Common bacteria or viruses that can cause meningitis can spread through coughing, sneezing, kissing, or sharing eating utensils, a toothbrush or a cigarette.These steps can help prevent meningitis:
1,Wash your hands. Careful hand-washing helps prevent the spread of germs. Teach children to wash their hands often, especially before eating and after using the toilet, spending time in a crowded public place or petting animals. Show them how to vigorously and thoroughly wash and rinse their hands.
2,Practice good hygiene. Don’t share drinks, foods, straws, eating utensils, lip balms or toothbrushes with anyone else. Teach children and teens to avoid sharing these items too.
3,Stay healthy. Maintain your immune system by getting enough rest, exercising regularly, and eating a healthy diet with plenty of fresh fruits, vegetables and whole grains.
4,Cover your mouth. When you need to cough or sneeze, be sure to cover your mouth and nose.
If you’re pregnant, take care with food. Reduce your risk of listeriosis by cooking meat, including hot dogs and deli meat, to 165 F (74 C). Avoid cheeses made from unpasteurized milk. Choose cheeses that are clearly labeled as being made with pasteurized milk.
Some forms of bacterial meningitis are preventable with the following vaccinations:
1,Haemophilus influenzae type b (Hib) vaccine. The World Health Organization (WHO) and the Centers for Disease Control and Prevention (CDC) recommend this vaccine for children starting at about 2 months of age. The vaccine is also recommended for some adults, including those who have sickle cell disease or AIDS and those who don’t have a spleen.
2,Pneumococcal conjugate vaccine (PCV13). This vaccine also is part of the WHO and CDC recommended routine vaccination schedule for children younger than 2 years. Additional doses are recommended for children between the ages of 2 and 5 who are at high risk of pneumococcal disease, including children who have chronic heart or lung disease or cancer.

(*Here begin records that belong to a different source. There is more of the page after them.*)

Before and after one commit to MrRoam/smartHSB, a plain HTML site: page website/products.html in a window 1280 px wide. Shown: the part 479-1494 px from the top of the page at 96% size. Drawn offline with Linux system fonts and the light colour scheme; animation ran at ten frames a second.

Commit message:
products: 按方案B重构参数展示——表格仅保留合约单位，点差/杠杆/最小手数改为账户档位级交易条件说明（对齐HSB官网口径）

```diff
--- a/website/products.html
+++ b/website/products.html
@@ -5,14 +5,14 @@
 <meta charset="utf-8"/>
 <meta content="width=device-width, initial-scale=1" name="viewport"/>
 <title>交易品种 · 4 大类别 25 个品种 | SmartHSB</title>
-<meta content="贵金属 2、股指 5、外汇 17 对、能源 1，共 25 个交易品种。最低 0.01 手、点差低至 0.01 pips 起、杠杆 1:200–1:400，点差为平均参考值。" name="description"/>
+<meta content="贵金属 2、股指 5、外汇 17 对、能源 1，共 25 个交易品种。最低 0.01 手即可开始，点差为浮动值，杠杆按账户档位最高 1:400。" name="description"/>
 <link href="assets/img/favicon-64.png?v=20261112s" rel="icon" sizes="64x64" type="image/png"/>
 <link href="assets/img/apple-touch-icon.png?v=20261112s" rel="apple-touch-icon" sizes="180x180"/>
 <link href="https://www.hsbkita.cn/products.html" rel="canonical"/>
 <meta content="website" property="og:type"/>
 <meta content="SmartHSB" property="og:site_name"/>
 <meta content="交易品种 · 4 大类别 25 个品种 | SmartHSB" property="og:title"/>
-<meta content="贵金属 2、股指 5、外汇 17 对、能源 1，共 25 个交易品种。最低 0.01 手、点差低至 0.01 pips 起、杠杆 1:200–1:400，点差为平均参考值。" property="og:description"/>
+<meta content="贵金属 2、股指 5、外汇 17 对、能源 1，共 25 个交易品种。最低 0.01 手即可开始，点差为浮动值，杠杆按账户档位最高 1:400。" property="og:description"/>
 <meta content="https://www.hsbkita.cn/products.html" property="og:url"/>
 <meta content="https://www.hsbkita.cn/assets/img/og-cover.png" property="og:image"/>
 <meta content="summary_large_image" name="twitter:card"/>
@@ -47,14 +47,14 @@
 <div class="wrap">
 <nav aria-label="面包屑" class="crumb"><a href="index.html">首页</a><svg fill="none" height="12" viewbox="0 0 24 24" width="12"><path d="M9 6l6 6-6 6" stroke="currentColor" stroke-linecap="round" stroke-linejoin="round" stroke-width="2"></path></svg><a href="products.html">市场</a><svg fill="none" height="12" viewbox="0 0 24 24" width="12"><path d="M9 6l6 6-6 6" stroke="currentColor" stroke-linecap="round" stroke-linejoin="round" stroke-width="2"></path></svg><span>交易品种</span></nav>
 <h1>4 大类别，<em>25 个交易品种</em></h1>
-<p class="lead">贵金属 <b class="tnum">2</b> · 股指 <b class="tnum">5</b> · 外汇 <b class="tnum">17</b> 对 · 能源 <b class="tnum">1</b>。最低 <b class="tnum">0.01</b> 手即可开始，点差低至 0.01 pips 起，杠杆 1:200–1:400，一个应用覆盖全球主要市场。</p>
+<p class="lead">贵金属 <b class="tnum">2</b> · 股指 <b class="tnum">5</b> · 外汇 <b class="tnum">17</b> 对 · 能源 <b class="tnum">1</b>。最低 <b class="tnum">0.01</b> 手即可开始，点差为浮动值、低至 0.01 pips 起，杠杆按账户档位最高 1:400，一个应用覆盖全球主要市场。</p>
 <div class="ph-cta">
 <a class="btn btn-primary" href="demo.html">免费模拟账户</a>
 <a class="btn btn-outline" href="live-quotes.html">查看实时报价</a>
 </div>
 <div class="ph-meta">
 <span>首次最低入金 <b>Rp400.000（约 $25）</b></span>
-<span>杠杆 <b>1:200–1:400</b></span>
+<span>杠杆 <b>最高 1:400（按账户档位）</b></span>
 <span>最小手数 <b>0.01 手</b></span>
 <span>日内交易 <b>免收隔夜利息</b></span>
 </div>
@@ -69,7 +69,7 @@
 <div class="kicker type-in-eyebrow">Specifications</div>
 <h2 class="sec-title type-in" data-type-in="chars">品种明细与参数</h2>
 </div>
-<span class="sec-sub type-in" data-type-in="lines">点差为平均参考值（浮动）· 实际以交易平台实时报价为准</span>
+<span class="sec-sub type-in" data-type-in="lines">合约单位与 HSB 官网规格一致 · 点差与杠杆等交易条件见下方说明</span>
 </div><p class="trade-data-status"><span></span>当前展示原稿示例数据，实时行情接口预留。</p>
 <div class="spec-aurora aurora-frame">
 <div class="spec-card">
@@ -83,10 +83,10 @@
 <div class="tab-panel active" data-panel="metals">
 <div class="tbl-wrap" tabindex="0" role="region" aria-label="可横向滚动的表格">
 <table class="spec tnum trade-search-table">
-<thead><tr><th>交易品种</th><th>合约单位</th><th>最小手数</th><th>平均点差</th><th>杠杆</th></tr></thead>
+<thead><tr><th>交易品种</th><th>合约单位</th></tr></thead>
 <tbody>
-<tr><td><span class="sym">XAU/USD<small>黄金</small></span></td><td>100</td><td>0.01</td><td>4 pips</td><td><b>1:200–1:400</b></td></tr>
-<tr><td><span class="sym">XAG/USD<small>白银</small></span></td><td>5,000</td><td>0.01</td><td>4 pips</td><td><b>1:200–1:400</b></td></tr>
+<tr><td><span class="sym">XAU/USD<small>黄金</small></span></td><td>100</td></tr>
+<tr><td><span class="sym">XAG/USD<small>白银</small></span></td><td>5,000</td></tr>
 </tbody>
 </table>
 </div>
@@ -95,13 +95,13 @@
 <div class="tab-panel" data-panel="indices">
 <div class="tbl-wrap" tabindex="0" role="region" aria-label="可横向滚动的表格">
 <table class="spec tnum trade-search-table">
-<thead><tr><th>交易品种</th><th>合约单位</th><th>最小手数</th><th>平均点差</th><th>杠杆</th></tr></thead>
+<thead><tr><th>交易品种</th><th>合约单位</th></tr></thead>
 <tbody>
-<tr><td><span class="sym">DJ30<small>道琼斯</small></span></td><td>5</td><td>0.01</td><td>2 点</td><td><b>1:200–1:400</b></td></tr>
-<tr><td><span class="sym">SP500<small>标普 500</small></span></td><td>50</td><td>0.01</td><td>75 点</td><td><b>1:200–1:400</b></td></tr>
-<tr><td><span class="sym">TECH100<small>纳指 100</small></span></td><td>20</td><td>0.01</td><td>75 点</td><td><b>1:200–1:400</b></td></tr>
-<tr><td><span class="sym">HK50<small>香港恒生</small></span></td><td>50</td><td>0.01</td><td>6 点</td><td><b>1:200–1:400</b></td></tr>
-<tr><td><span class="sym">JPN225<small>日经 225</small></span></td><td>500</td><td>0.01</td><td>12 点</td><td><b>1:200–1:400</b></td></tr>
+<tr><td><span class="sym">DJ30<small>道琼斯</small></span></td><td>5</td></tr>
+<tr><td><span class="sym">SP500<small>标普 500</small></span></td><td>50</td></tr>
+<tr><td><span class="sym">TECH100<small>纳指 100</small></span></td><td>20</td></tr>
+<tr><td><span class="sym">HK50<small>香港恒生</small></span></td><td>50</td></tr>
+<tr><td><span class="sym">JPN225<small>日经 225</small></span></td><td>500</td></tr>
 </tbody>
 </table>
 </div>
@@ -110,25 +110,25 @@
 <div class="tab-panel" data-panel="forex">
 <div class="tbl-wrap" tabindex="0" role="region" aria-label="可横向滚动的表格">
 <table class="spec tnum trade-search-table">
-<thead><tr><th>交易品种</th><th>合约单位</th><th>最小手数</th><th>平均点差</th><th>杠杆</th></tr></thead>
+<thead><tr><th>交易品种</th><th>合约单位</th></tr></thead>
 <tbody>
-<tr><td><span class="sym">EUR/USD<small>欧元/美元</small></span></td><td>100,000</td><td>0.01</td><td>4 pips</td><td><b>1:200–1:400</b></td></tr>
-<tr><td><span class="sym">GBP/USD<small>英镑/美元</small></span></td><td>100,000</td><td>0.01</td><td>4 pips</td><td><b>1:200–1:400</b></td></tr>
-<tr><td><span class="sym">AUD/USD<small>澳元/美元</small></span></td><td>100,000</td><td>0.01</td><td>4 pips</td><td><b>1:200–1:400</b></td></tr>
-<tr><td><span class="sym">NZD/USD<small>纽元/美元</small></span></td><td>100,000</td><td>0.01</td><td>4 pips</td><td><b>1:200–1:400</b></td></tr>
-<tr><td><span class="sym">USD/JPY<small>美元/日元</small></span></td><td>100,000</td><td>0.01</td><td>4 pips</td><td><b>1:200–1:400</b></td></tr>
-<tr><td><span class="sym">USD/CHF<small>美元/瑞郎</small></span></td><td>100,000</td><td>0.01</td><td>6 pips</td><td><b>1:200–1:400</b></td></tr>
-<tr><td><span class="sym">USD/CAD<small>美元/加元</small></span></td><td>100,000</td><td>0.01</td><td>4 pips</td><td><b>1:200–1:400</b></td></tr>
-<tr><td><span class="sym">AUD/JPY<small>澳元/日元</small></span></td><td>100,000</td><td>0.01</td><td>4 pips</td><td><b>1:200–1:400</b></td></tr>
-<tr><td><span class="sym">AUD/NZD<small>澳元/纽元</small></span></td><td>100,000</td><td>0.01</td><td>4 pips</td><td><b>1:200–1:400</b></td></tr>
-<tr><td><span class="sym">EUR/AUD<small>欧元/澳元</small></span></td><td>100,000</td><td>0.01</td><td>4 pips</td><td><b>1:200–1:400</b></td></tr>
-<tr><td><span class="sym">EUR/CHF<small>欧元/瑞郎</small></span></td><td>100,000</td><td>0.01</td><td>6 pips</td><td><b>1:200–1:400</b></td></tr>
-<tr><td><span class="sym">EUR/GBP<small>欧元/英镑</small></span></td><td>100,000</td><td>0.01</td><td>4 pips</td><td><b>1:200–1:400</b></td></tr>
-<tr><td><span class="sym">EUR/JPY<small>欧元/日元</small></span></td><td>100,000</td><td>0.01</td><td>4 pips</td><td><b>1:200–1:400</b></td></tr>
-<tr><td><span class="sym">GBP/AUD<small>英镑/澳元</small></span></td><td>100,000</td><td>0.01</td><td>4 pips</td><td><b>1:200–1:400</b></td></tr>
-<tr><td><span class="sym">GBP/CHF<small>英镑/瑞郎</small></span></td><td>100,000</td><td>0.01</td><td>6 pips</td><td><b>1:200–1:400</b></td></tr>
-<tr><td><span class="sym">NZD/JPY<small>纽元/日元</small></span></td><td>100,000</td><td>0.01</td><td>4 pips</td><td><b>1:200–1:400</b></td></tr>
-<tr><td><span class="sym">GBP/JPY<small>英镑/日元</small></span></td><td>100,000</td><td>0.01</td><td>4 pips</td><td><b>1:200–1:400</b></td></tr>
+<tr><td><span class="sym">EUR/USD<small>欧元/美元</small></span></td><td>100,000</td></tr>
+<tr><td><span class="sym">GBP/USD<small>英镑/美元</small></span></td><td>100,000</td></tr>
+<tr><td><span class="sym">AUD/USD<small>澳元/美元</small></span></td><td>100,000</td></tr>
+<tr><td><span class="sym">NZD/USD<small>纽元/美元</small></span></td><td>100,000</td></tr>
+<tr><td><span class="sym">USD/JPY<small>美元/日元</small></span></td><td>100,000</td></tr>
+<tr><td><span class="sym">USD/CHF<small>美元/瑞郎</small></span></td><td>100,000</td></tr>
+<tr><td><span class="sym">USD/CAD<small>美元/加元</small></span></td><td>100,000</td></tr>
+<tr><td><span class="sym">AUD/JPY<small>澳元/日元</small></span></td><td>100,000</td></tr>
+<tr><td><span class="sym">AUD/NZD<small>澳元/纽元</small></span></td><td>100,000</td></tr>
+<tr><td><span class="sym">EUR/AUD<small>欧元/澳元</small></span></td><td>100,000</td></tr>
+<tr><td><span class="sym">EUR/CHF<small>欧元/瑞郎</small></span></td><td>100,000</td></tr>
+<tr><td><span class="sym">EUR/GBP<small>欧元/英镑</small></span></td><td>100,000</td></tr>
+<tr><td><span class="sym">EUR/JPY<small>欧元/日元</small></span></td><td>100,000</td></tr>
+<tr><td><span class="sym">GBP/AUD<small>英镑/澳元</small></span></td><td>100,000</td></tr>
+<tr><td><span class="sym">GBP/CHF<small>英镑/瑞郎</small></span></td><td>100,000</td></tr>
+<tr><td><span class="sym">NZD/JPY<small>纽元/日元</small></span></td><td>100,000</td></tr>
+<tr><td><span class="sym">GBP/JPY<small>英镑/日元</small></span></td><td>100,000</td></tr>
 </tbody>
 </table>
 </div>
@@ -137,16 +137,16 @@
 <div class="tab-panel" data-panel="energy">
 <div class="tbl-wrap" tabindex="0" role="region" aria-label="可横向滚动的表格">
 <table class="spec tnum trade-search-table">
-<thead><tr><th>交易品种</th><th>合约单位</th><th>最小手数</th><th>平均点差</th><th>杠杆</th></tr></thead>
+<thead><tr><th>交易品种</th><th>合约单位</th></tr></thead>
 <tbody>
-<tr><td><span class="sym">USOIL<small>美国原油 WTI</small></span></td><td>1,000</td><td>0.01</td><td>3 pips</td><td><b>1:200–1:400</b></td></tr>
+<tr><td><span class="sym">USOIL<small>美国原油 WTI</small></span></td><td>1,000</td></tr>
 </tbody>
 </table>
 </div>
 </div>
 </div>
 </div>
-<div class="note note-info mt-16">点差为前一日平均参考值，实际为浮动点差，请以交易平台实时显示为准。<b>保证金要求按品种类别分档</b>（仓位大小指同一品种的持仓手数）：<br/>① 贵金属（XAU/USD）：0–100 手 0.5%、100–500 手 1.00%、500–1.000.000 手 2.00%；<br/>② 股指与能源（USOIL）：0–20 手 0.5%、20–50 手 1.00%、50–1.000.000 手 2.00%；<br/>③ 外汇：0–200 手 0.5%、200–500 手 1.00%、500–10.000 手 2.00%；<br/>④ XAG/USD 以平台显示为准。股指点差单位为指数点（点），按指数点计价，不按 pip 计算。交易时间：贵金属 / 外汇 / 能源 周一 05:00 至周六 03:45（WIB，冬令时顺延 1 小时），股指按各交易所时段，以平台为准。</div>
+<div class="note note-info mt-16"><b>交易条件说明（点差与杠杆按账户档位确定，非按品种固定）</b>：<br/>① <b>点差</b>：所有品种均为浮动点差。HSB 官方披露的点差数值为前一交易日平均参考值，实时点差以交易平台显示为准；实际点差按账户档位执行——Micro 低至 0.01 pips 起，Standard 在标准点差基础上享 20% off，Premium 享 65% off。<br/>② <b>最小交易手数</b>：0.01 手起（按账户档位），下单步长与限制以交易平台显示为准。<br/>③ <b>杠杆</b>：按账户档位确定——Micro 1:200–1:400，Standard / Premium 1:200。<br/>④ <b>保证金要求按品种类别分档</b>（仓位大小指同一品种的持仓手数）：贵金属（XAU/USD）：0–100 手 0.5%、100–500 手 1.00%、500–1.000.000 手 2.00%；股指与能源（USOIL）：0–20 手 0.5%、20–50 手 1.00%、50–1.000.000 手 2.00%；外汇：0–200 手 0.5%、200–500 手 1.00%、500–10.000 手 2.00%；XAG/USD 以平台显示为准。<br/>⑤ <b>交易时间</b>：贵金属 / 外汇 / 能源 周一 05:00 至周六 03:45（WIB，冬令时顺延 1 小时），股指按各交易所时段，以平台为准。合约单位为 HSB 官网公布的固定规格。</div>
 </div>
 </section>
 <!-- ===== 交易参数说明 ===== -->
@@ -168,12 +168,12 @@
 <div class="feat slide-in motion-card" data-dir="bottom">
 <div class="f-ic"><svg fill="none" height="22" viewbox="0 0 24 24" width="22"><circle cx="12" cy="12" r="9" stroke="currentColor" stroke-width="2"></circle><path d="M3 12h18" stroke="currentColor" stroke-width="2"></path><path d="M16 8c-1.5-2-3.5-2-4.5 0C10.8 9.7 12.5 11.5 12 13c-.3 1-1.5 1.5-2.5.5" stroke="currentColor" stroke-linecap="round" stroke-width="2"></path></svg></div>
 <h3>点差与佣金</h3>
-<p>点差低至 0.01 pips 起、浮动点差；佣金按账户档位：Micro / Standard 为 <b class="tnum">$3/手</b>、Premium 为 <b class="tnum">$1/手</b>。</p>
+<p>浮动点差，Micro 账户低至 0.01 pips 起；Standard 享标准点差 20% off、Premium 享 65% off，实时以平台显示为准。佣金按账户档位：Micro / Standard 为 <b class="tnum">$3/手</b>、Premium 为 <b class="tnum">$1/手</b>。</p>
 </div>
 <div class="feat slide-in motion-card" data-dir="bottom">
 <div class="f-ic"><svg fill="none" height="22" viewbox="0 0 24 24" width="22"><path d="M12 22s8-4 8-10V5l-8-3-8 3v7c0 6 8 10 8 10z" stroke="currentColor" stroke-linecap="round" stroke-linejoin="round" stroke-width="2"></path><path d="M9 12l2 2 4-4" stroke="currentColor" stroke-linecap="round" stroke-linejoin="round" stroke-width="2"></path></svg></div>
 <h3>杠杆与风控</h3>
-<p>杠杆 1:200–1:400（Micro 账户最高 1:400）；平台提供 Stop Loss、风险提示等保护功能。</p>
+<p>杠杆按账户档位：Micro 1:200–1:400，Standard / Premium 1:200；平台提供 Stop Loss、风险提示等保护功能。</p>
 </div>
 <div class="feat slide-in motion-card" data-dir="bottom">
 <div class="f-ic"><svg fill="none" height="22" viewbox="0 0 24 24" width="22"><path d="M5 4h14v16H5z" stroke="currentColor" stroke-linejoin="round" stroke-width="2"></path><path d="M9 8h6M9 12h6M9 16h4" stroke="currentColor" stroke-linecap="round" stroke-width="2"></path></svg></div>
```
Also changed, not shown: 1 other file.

3,Pneumococcal polysaccharide vaccine (PPSV23). Older children and adults who need protection from pneumococcal bacteria may receive this vaccine. The CDC recommends the PPSV23 vaccine for all adults older than 65; for younger adults and children age 2 and older who have weak immune systems or chronic illnesses such as heart disease, diabetes or sickle cell anemia; and for anyone who doesn’t have a spleen.
4,Meningococcal conjugate vaccine. The CDC recommends that a single dose be given to children ages 11 to 12, with a booster shot given at age 16. If the vaccine is first given between ages 13 and 15, the booster is recommended between ages 16 and 18. If the first shot is given at age 16 or older, no booster is necessary.
This vaccine can also be given to children between the ages of 2 months and 10 years who are at high risk of bacterial meningitis or who have been exposed to someone with the disease. It’s also used to vaccinate healthy but previously unvaccinated people who have been exposed in outbreaks.